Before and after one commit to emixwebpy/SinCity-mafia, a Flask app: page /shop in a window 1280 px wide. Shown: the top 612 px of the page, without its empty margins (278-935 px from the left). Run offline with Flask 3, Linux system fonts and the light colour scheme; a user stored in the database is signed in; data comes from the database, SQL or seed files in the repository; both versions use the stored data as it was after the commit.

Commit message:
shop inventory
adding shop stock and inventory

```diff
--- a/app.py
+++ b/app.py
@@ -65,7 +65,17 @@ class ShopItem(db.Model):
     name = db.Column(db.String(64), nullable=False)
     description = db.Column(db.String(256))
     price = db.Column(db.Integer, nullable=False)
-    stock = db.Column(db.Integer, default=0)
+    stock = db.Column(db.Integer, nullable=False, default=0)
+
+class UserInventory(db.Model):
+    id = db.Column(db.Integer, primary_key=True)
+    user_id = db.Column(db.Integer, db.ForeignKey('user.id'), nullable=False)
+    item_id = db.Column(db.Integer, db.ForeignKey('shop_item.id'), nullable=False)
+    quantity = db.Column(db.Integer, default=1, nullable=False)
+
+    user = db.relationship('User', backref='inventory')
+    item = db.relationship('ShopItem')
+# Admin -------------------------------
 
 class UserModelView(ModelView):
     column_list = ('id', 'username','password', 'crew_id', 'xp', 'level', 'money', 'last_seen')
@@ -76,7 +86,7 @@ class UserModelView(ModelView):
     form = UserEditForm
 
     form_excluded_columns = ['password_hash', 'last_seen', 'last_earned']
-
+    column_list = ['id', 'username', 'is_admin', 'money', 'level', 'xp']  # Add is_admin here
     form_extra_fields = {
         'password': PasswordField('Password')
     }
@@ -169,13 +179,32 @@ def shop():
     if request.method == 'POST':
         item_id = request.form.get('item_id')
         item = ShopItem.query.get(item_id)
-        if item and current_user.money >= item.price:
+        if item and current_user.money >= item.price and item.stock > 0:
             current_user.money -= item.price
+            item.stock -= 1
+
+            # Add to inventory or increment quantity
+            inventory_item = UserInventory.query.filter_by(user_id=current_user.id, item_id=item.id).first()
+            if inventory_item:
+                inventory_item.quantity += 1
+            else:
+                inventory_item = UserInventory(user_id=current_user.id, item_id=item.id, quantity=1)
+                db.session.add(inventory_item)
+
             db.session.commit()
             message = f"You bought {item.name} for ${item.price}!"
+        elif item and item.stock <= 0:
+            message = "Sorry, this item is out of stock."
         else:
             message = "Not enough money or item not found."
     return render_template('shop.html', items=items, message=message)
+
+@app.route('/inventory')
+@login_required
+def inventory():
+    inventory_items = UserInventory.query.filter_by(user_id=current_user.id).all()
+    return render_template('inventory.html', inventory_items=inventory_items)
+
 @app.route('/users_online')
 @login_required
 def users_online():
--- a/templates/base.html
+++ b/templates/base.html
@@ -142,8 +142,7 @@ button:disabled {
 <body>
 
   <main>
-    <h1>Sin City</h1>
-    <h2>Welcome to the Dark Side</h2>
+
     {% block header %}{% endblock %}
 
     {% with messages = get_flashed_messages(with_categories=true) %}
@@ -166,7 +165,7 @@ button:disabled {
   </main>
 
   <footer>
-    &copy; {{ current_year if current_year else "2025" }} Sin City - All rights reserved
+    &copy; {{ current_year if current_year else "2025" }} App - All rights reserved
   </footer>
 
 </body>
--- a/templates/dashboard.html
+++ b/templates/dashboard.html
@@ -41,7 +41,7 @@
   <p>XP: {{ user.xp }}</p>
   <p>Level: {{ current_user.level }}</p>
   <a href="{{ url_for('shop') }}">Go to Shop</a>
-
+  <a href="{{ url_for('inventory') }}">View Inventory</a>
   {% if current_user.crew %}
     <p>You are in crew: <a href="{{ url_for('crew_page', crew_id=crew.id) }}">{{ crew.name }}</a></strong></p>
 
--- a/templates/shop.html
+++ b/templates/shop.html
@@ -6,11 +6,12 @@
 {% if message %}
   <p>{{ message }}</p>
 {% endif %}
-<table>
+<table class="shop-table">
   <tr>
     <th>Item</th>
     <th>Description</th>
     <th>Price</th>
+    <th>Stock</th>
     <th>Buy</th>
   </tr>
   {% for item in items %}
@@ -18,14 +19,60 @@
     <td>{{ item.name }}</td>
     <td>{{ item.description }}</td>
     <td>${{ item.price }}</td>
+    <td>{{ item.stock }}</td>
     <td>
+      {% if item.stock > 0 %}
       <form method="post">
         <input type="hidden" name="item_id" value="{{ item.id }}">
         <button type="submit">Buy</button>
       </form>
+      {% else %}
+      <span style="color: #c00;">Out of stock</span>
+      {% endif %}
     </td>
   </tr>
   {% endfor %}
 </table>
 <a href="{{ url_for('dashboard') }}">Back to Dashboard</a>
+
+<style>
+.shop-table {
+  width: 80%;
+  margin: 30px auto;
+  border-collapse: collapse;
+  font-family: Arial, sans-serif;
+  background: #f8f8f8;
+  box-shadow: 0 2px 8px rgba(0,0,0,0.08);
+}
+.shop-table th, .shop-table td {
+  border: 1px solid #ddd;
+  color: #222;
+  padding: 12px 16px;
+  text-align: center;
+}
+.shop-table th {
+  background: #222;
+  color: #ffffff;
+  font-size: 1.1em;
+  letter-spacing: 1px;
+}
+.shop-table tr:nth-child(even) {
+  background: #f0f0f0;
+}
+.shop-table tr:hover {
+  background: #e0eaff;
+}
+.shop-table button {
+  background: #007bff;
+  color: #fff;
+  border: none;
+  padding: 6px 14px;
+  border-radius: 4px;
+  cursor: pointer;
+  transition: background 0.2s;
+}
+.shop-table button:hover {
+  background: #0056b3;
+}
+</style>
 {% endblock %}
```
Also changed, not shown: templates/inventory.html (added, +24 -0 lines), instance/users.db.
◆ ◆ ◆ ◆ ◆
Problem
Repeat the material in full. Change nothing.

Exercise response
Before and after one commit to emixwebpy/SinCity-mafia, a Flask app: page /shop in a window 1280 px wide. Shown: the top 612 px of the page, without its empty margins (278-935 px from the left). Run offline with Flask 3, Linux system fonts and the light colour scheme; a user stored in the database is signed in; data comes from the database, SQL or seed files in the repository; both versions use the stored data as it was after the commit.

Commit message:
shop inventory
adding shop stock and inventory

```diff
--- a/app.py
+++ b/app.py
@@ -65,7 +65,17 @@ class ShopItem(db.Model):
     name = db.Column(db.String(64), nullable=False)
     description = db.Column(db.String(256))
     price = db.Column(db.Integer, nullable=False)
-    stock = db.Column(db.Integer, default=0)
+    stock = db.Column(db.Integer, nullable=False, default=0)
+
+class UserInventory(db.Model):
+    id = db.Column(db.Integer, primary_key=True)
+    user_id = db.Column(db.Integer, db.ForeignKey('user.id'), nullable=False)
+    item_id = db.Column(db.Integer, db.ForeignKey('shop_item.id'), nullable=False)
+    quantity = db.Column(db.Integer, default=1, nullable=False)
+
+    user = db.relationship('User', backref='inventory')
+    item = db.relationship('ShopItem')
+# Admin -------------------------------
 
 class UserModelView(ModelView):
     column_list = ('id', 'username','password', 'crew_id', 'xp', 'level', 'money', 'last_seen')
@@ -76,7 +86,7 @@ class UserModelView(ModelView):
     form = UserEditForm
 
     form_excluded_columns = ['password_hash', 'last_seen', 'last_earned']
-
+    column_list = ['id', 'username', 'is_admin', 'money', 'level', 'xp']  # Add is_admin here
     form_extra_fields = {
         'password': PasswordField('Password')
     }
@@ -169,13 +179,32 @@ def shop():
     if request.method == 'POST':
         item_id = request.form.get('item_id')
         item = ShopItem.query.get(item_id)
-        if item and current_user.money >= item.price:
+        if item and current_user.money >= item.price and item.stock > 0:
             current_user.money -= item.price
+            item.stock -= 1
+
+            # Add to inventory or increment quantity
+            inventory_item = UserInventory.query.filter_by(user_id=current_user.id, item_id=item.id).first()
+            if inventory_item:
+                inventory_item.quantity += 1
+            else:
+                inventory_item = UserInventory(user_id=current_user.id, item_id=item.id, quantity=1)
+                db.session.add(inventory_item)
+
             db.session.commit()
             message = f"You bought {item.name} for ${item.price}!"
+        elif item and item.stock <= 0:
+            message = "Sorry, this item is out of stock."
         else:
             message = "Not enough money or item not found."
     return render_template('shop.html', items=items, message=message)
+
+@app.route('/inventory')
+@login_required
+def inventory():
+    inventory_items = UserInventory.query.filter_by(user_id=current_user.id).all()
+    return render_template('inventory.html', inventory_items=inventory_items)
+
 @app.route('/users_online')
 @login_required
 def users_online():
--- a/templates/base.html
+++ b/templates/base.html
@@ -142,8 +142,7 @@ button:disabled {
 <body>
 
   <main>
-    <h1>Sin City</h1>
-    <h2>Welcome to the Dark Side</h2>
+
     {% block header %}{% endblock %}
 
     {% with messages = get_flashed_messages(with_categories=true) %}
@@ -166,7 +165,7 @@ button:disabled {
   </main>
 
   <footer>
-    &copy; {{ current_year if current_year else "2025" }} Sin City - All rights reserved
+    &copy; {{ current_year if current_year else "2025" }} App - All rights reserved
   </footer>
 
 </body>
--- a/templates/dashboard.html
+++ b/templates/dashboard.html
@@ -41,7 +41,7 @@
   <p>XP: {{ user.xp }}</p>
   <p>Level: {{ current_user.level }}</p>
   <a href="{{ url_for('shop') }}">Go to Shop</a>
-
+  <a href="{{ url_for('inventory') }}">View Inventory</a>
   {% if current_user.crew %}
     <p>You are in crew: <a href="{{ url_for('crew_page', crew_id=crew.id) }}">{{ crew.name }}</a></strong></p>
 
--- a/templates/shop.html
+++ b/templates/shop.html
@@ -6,11 +6,12 @@
 {% if message %}
   <p>{{ message }}</p>
 {% endif %}
-<table>
+<table class="shop-table">
   <tr>
     <th>Item</th>
     <th>Description</th>
     <th>Price</th>
+    <th>Stock</th>
     <th>Buy</th>
   </tr>
   {% for item in items %}
@@ -18,14 +19,60 @@
     <td>{{ item.name }}</td>
     <td>{{ item.description }}</td>
     <td>${{ item.price }}</td>
+    <td>{{ item.stock }}</td>
     <td>
+      {% if item.stock > 0 %}
       <form method="post">
         <input type="hidden" name="item_id" value="{{ item.id }}">
         <button type="submit">Buy</button>
       </form>
+      {% else %}
+      <span style="color: #c00;">Out of stock</span>
+      {% endif %}
     </td>
   </tr>
   {% endfor %}
 </table>
 <a href="{{ url_for('dashboard') }}">Back to Dashboard</a>
+
+<style>
+.shop-table {
+  width: 80%;
+  margin: 30px auto;
+  border-collapse: collapse;
+  font-family: Arial, sans-serif;
+  background: #f8f8f8;
+  box-shadow: 0 2px 8px rgba(0,0,0,0.08);
+}
+.shop-table th, .shop-table td {
+  border: 1px solid #ddd;
+  color: #222;
+  padding: 12px 16px;
+  text-align: center;
+}
+.shop-table th {
+  background: #222;
+  color: #ffffff;
+  font-size: 1.1em;
+  letter-spacing: 1px;
+}
+.shop-table tr:nth-child(even) {
+  background: #f0f0f0;
+}
+.shop-table tr:hover {
+  background: #e0eaff;
+}
+.shop-table button {
+  background: #007bff;
+  color: #fff;
+  border: none;
+  padding: 6px 14px;
+  border-radius: 4px;
+  cursor: pointer;
+  transition: background 0.2s;
+}
+.shop-table button:hover {
+  background: #0056b3;
+}
+</style>
 {% endblock %}
```
Also changed, not shown: templates/inventory.html (added, +24 -0 lines), instance/users.db.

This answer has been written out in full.